1/29/17

BITH 315

Response #2

Self-Giving as the Inner Life of God by Arthur C. McGill

In this chapter, McGill takes on the task of comparing the

arguments between Arius and Athanasius regarding the Trinity.

Specifically, Arthur focuses on the questions: what makes God divine?

He describes Arius argument that divinitygenuine full divinity

cannot be communicated and that Jesus, as the Son of God, is not

the fullness of God himself, but only a creature (70). In Athanasius

arguments, however, he takes a different approach. He states that

Christ is not one iota less fully divine because he is generated and

produced by the Father. He claims that it is the constant action of

relationship and connection between the Father and Son, who are one

in the same, that creates divinity.

I wont lie, reading this chapter sent my head spinning more than
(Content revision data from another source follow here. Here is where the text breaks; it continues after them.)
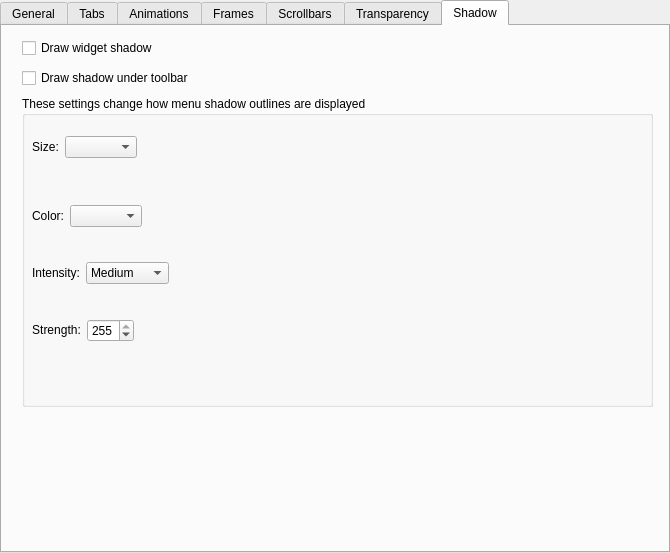
The window that themes/application-style/SequoiaEleven/kstyle/config/ui/sequoiaelevenstyleconfig.ui (2127d/win-global) describes before a commit, drawn with Qt 5.
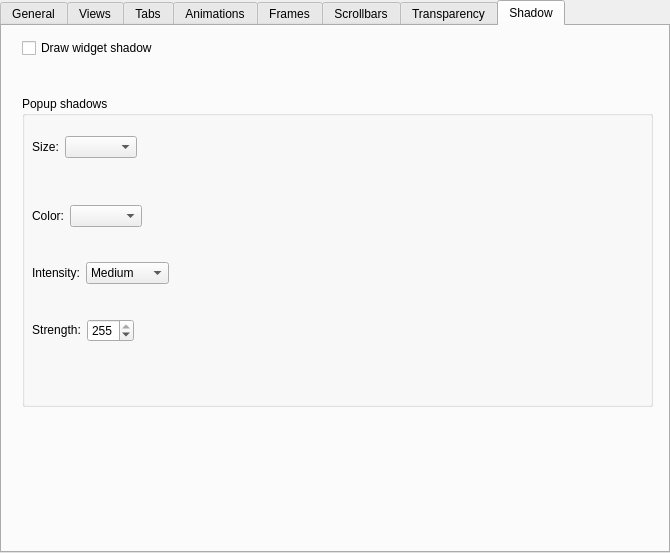
The same window after the commit. The open tabs and pages were chosen to show the change. Custom widgets are drawn as their Qt base class.

```diff
--- a/themes/application-style/SequoiaEleven/kstyle/config/ui/sequoiaelevenstyleconfig.ui
+++ b/themes/application-style/SequoiaEleven/kstyle/config/ui/sequoiaelevenstyleconfig.ui
@@ -520,6 +520,19 @@
        </item>
       </layout>
      </widget>
+     <widget class="QWidget" name="Views">
+      <attribute name="title"><string>Views</string></attribute>
+      <layout class="QVBoxLayout" name="viewsLayout">
+       <item><widget class="QCheckBox" name="_viewDrawTreeBranchLines"><property name="text"><string>Draw connecting lines in tree views</string></property></widget></item>
+       <item><widget class="QCheckBox" name="_viewInvertSortIndicator"><property name="text"><string>Reverse column sort arrows</string></property></widget></item>
+       <item><widget class="QCheckBox" name="_splitterProxyEnabled"><property name="text"><string>Make splitters easier to grab</string></property></widget></item>
+       <item><layout class="QHBoxLayout" name="splitterProxyWidthLayout">
+ <item><widget class="QLabel" name="splitterProxyWidthLabel"><property name="text"><string>Splitter grab area width:</string></property><property name="buddy"><cstring>_splitterProxyWidth</cstring></property></widget></item>
+ <item><widget class="QSpinBox" name="_splitterProxyWidth"><property name="minimum"><number>1</number></property><property name="maximum"><number>64</number></property><property name="suffix"><string> px</string></property></widget></item>
+ </layout></item>
+       <item><spacer name="viewsSpacer"><property name="orientation"><enum>Qt::Orientation::Vertical</enum></property><property name="sizeHint" stdset="0"><size><width>20</width><height>40</height></size></property></spacer></item>
+      </layout>
+     </widget>
      <widget class="QWidget" name="Tabs">
       <property name="sizePolicy">
        <sizepolicy hsizetype="Expanding" vsizetype="Preferred">
@@ -1517,19 +1530,6 @@
         <string>Draw widget shadow</string>
        </property>
       </widget>
-      <widget class="QCheckBox" name="_widgetToolBarShadow">
-       <property name="geometry">
-        <rect>
-         <x>20</x>
-         <y>40</y>
-         <width>211</width>
-         <height>24</height>
-        </rect>
-       </property>
-       <property name="text">
-        <string>Draw shadow under toolbar</string>
-       </property>
-      </widget>
       <widget class="QGroupBox" name="groupBox_2">
        <property name="geometry">
         <rect>
@@ -1540,7 +1540,7 @@
         </rect>
        </property>
        <property name="title">
-        <string>These settings change how menu shadow outlines are displayed</string>
+        <string>Popup shadows</string>
        </property>
        <widget class="QWidget" name="layoutWidget">
         <property name="geometry">
```
Left out of the diff: 42 changed lines with no effect on the pictures.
once. When asked the question who God was, I had always responded

with the typical response of He is love. Although the imagery of the

Trinity has always been a beautiful picture in my mind, I guess it has

always been an abstract thought when it got down to it. I would never

have to the who is God question with the Trinity. In the past, when I
faced difficult theological topics, I would shy away and remain within

my own safe, bubble. However, as I read this, I kept asking myself,

Why am I a Christian? Why do I worship God? Although weve spoken

about the difficulty of comprehending who God is, I think I am finally

ready to face this question head on.

During my time at Wheaton, I feel as I have lost my fire for the

Good News. Ive lost my love for Christ, and Sunday school answers to

my questions will no longer suffice. Who is the God I am meant to

serve? I pray that He opens my eyes as He reveals Himself to me.